There was a small Canadian contingent onsite at The Match on Friday. Comedic legend Norm MacDonald – who walked Shadow Creek using an old putter as a cane and tried to get as close to Woods as possible to take photos on his iPhone – joined Pittam and his wife Colleen, their friends Andrew and his wife Stephanie (“It’s hard to put into words,” says Andrew of the once-in-a-lifetime experience), Pittam’s boss, and two journalists as part of the group.
That group of eight was part of the approximately 1,000 people watching The Match in person, and Pittam was tasked with making sure everyone was going where they should be. There weren’t ropes, like a traditional event. Instead there was a rope (singular) that was constantly moved by a group of volunteers led by Pittam.
Astound, says Pittam, was part of the production of the event – from signage and branding to event management – and he says this was a unique experience.
“You didn’t rope (the whole course) and at a (normal PGA TOUR event) the players are basically safe the whole time. You get them to the driving range and they’re good, because they don’t leave the rope line. But something like this… it was kind of tricky,” he says.

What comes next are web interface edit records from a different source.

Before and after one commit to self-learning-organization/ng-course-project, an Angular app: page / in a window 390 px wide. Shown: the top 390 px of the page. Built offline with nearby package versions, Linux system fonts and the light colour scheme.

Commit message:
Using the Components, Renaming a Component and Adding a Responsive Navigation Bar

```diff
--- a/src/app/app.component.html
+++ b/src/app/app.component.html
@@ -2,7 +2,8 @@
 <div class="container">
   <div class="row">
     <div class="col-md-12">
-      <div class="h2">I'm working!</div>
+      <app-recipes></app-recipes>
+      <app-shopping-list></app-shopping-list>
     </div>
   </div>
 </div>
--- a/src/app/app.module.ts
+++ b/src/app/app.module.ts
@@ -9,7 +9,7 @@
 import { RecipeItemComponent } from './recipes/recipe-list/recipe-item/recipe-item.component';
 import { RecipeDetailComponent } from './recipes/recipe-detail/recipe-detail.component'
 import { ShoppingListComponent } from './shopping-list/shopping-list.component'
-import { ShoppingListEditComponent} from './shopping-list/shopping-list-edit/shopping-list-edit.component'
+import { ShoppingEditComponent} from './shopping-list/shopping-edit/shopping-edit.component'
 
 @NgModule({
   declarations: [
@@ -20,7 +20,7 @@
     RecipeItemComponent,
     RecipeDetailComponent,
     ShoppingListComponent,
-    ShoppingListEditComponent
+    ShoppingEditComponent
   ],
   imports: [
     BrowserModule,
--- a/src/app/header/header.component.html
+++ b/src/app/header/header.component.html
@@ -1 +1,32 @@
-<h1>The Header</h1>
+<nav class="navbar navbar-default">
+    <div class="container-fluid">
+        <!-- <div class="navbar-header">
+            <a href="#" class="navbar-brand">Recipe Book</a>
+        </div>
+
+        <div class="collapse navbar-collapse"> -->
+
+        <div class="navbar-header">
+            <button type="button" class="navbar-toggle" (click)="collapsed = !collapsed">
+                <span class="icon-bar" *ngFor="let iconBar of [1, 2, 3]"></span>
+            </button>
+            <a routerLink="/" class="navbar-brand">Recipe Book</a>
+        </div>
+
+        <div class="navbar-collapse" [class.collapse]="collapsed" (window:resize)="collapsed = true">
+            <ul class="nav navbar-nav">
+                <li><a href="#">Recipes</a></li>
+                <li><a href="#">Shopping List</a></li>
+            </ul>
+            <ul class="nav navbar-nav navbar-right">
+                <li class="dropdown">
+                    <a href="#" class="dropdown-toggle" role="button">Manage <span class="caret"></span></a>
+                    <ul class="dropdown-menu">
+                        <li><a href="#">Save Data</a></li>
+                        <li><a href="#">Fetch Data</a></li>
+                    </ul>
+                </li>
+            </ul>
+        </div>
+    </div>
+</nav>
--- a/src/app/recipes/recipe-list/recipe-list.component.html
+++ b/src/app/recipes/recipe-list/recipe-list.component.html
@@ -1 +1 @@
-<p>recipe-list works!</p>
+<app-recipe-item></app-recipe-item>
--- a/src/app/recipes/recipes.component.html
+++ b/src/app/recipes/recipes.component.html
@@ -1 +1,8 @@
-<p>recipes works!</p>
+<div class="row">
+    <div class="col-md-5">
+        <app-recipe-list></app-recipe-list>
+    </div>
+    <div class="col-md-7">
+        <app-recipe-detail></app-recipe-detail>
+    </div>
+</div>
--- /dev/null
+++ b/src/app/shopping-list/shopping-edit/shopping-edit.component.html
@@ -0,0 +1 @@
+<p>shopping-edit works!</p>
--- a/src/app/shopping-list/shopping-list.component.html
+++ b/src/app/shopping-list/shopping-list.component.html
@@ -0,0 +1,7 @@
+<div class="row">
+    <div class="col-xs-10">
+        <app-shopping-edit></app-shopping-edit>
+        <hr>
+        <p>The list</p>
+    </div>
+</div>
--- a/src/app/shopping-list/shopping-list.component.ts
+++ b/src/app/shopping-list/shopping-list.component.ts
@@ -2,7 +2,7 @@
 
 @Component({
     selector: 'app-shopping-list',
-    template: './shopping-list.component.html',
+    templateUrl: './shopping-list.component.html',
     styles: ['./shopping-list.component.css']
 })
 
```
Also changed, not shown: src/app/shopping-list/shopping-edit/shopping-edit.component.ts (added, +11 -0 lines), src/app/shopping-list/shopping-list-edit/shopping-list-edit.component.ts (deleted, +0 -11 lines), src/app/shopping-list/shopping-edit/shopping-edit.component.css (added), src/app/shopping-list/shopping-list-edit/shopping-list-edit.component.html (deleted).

“But I think the experience for the spectator on site must have been one of the best ones I’ve ever witnessed. They got an incredible experience being that close to both players.”
Pittam moved to Astound seven years ago after starting his career with IMG. At the conclusion of the Telus Skins Game, Pittam began working on the fashion and figure skating business at IMG and he had lost his passion, he says.
He started at Astound – one of his vendors while at IMG – and has been involved in all facets of the business ever since including events, tradeshows, branding installations (the company was part of Nike’s branding during the NBA All-Star weekend in Toronto a few years ago, for example) and he manages a team based in Oakville, Ont.
Astound has a 350,000 square-foot facility in Las Vegas, so the efficiencies was perfect for this kind of event, he says.
Although there wasn’t much needed in terms of spectator infrastructure – with only 1,000 people, all of whom wanted to just get as close to Woods and Mickelson as possible – he says the event was still “huge” for Astound.
“To get called on to work on an event that had such a high magnitude of interest… this event was a really big deal for us out of Toronto,” he says. “It was a great week for our company, but it was just really awesome to be part of an event like this.”